We elected to test the middle of the road $2600 Fat Possum XT (as opposed to the $4000 XO and $2200 LX model respectively) in 17.5 inch medium frame size. The ZR9000 externally butted aluminum frame connected via single pivot to a 6061 T6 aluminum swingarm. Up front a RockShox Pike 409 (150 mm) Dual Air fork handled squish duties while a Manitou Split RPA air shock with external Platform Plus damping and rebound settings took care of the rear. Stopping service provided by Hayes in the form of the HFX-9 hydraulic disc group front and rear with 6" rotors. Rounding out the package were Shimanoís XT derailleurs, SRAMís PG970 9 speed cassette, Bontrager wheels, cranks, and Big Earl tires. Shimano M520 ATB clipless pedals. Bontrager riser bar and grips.

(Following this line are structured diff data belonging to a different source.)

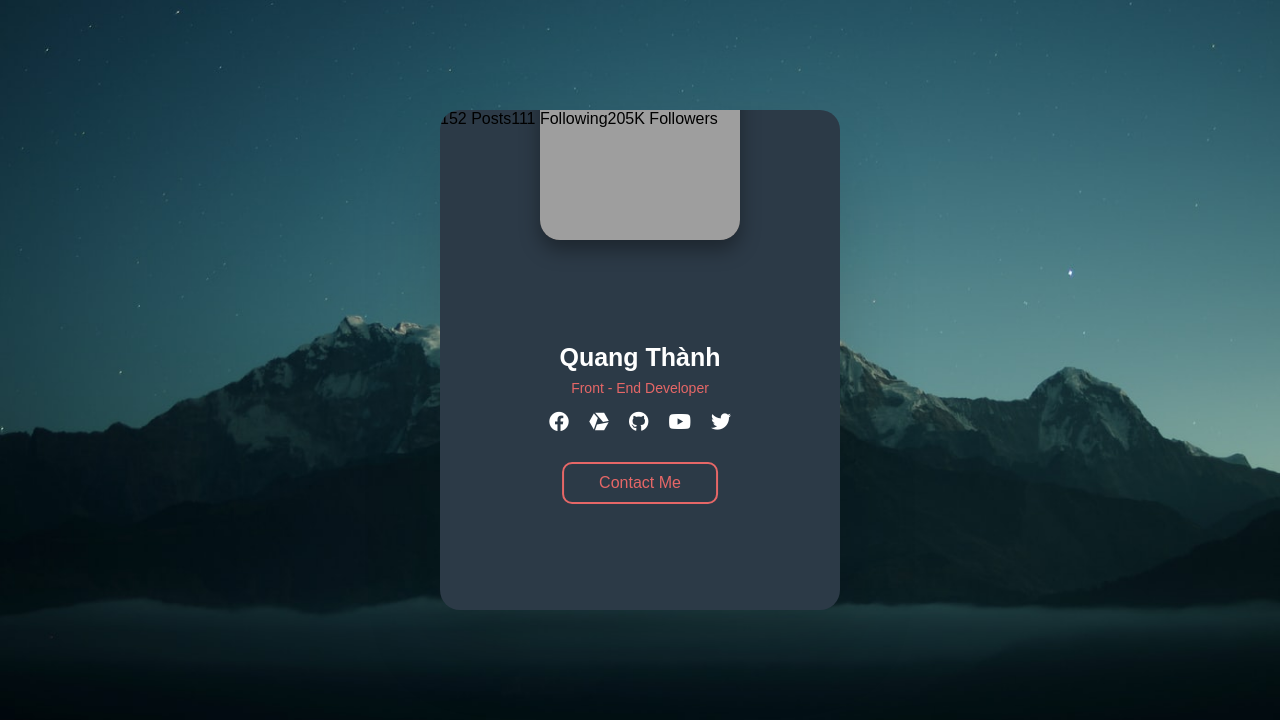
Repository: QuangThanh152/Profile-me
Page: index.html
The author's editor kept a copy of each file at every save. The page is drawn from the files as they stood at one save, then again after the next save.
The browser window is 1280 px wide. The pictures show the whole page.
Pictures or frames that could not be fetched are drawn as grey boxes.

Above is the page before, as saved 2022-10-07 15:59:42.

### index.html
<!DOCTYPE html>
<html lang="en">
<head>
    <meta charset="UTF-8">
    <meta http-equiv="X-UA-Compatible" content="IE=edge">
    <meta name="viewport" content="width=device-width, initial-scale=1.0">
    <link rel="stylesheet" href="./accets/font/fontawesome-free-6.1.2-web/css/all.min.css">
    <link rel="stylesheet" href="./accets/main.css">
    <title>Profile-QT</title>
</head>
<body>
    <div class="card">
        <div class="card-header">
            <img src="./accets/img/IMG_20220202_135645.jpg" alt="" class="img-me">
        </div>
        <div class="content">
            <div class="name">Quang Thành</div>
            <div class="desc">Front - End Developer</div>
            <div class="SocialNetwork">
                <a href="" class="icon"><i class="fa-brands fa-facebook"></i></a>
                <a href="" class="icon"><i class="fa-brands fa-instalod"></i></i></a>
                <a href="" class="icon"><i class="fa-brands fa-github"></i></i></a>
                <a href="" class="icon"><i class="fa-brands fa-youtube"></i></i></a>
                <a href="" class="icon"><i class="fa-brands fa-twitter"></i></i></a>
            </div>
            <a href="" class="btn-contact">Contact Me</a>
        </div>
        <div class="card-footer">
            <div class="number">
                <div class="item">
                    <span>152</span>
                    Posts
                </div>
            </div>
            <div class="number">
                <div class="item">
                    <span>111</span>
                    Following
                </div>
            </div>
            <div class="number">
                <div class="item">
                    <span>205K</span>
                    Followers
                </div>
            </div>
        </div>
    </div>
</body>
</html>

### accets/main.css
* {
    padding: 0;
    margin: 0;
    box-sizing: border-box;
    font-family: 'Poppins', sans-serif;
    text-decoration: none;
}

body {
    min-height: 100vh;
    background: url(/accets/img/img-big.jpg) no-repeat center;
    background-size: cover;
    display: flex;
    justify-content: center;
    align-items: center;
}

.card {
    position: relative;
    width: 400px;
    /* height: 190px; */
    height: 500px;
    border-radius: 20px;
    background: #2c3a47;
    transition: 0.2s;
    box-shadow: 0 35px 80px rgba(0,0,0,0.15);
    overflow: hidden;
}
.card:hover {
    height: 500px;
}
.card-header {
    position: absolute;
    background: rgb(21, 19, 19);
    left: 50%;
    top: -50px;
    transform: translateX(-50%);
    width: 200px;
    height: 180px;
    border-radius: 20px;
    box-shadow: 0 10px 20px rgba(0,0,0,0.35);
    overflow: hidden;
    transition: 0.3s;
}
.card:hover .card-header {
    width: 250px;
    height: 250px;
    transition: 0.2s;
}
.img-me {
    position: absolute;
    top: 0;
    left: 0;
    width: 100%;
    height: 100%;
    object-fit: cover;
}
.content {
    position: absolute;
    top: 45%;
    text-align: center;
    align-items: center;
    left: 50%;
    transform: translateX(-50%);
}
.name {
    font-size: 25px;
    font-weight: 600;
    padding: 8px;
    color: #fff;
}
.desc {
    font-size: 14px;
    padding: 0 0 15px 0;
    color: #e66767;
}
.SocialNetwork {
    display: flex;
    justify-content: center;
    margin: 0 0 18px 0;
}
.SocialNetwork a{
    font-size: 20px;
    color: white;
    padding: 0 10px 0;
}
.SocialNetwork a:hover {
    color: #e66767;
}

.btn-contact {
    display: inline-block;
    font-size: 16px;
    padding: 10px 35px;
    border: 2px solid #e66767;
    border-radius: 10px;
    color: #e66767;
    margin-top: 10px;
}
.btn-contact:hover {
    background-color: #e66767;
    color: #f2f2f2;
}
.card-footer{
    position: absolute;
    display: flex;
    justify-content: center;
    align-items: center;
}
.number{

}
.item{

}

Loaded but not shown: accets/font/fontawesome-free-6.1.2-web/css/all.min.css (library)

After the next save:
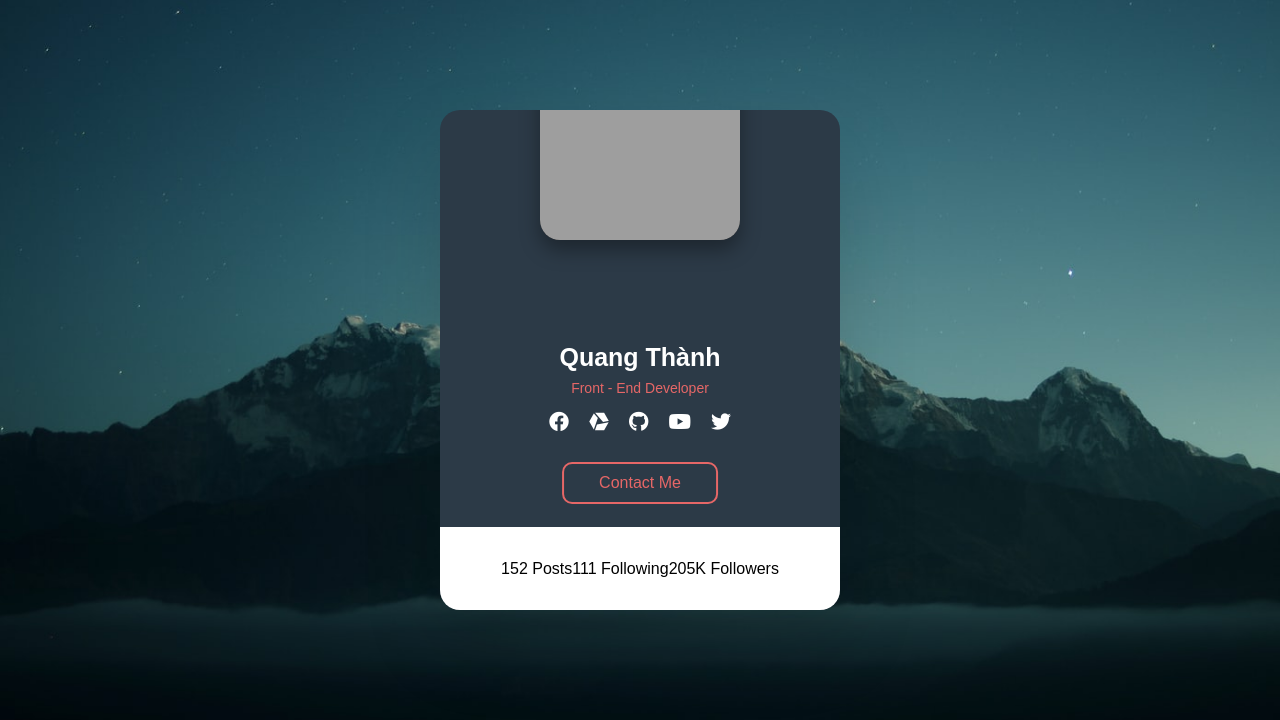
Saved 97 s later.
--- a/accets/main.css
+++ b/accets/main.css
@@ -106,7 +106,10 @@ body {
     display: flex;
     justify-content: center;
     align-items: center;
-}
+    bottom: 0;
+    background: #fff;
+    width: 100%;
+    height: 83px;
 .number{
 
 }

How Does It Ride?
Donít be pushy; the Fat Possumís unique experience begins even before the ride itself does. Weighing in at just under 33 lbs with beefed up frame spars, the bike is actually deceptively light and airy once you straddle the main tube. A longer top tube places the rider over the rear tire a bit more effectively than most All Mountain while a fairly high bottom bracket ensures that there is no mistaking the FP for a dedicated cross country mount.
Pushing off provides immediate satisfaction in the form of a very flickable chassis thatís light on its feet. The frame rewards a seated pedal stoke in which steady crank revolutions quickly build into quite a head of steam. High speed stability is decent so long as the chop doesnít become too square edged or the elevation too steep.
However, for a 6 inch travel frame, the Fat Possum is a surprisingly impressive climber. The bikeís relaxed geometry encourages changes in elevation and handles steep trail sections with stability and confidence. It is here that the balance between the RockShox Pike and Manitou Split starts to come into its own. The Dual Air Pike remains active even when the weight load shifts to the rear. Rather than driving the Split through its travel, the two units effectively split the difference by working in unison. The way back down the mountain is equally pleasing from the FPís perspective. The Pike fork rides high enough in its initial travel and leaves plenty in reserve to work with as gravity takes hold. The Manitou Split does a commendable job of keeping the rear wheel on a true course with minimal deflection.
Where Does It Come Up Short?
While small drops and trail clutter hops are perfectly within the Fat Possumís range of abilities, it is wise to realize that the bikeís limits can be reached on hard landings. If Whistler is on the agenda, expect to blow through every mm of the Possumís travel, if you rail the North Shore, well this simply isnít the bike for you.
What Do We Really Think?
Gary Fisher has been crafting bicycle designs here in the US for 25 years and it is clear that his experience lives on through each and every model he develops. The Fat Possum is beefy enough to handle even the roughest trails but light enough to be ridden all day strong. There is an odd sense of uniqueness to the FP riding experience, an immediate lust to try new lines. Confidence comes easy when Gary Fisherís knowledge is your copilot. While the Fat Possum series may not initially appear viable choices in the budget conscious category, take into consideration the fact that a majority of Fisherís bikes are handmade in the USA. For the money, the Fat Possum XT serves up a fine blend of trail taming traits and hill stomping attributes. Weíre still not certain about the name, but imagine it is due in part to the fact that Slim Possum sounds somehow not near as hip.
For more information head over to http://www.fisherbikes.com/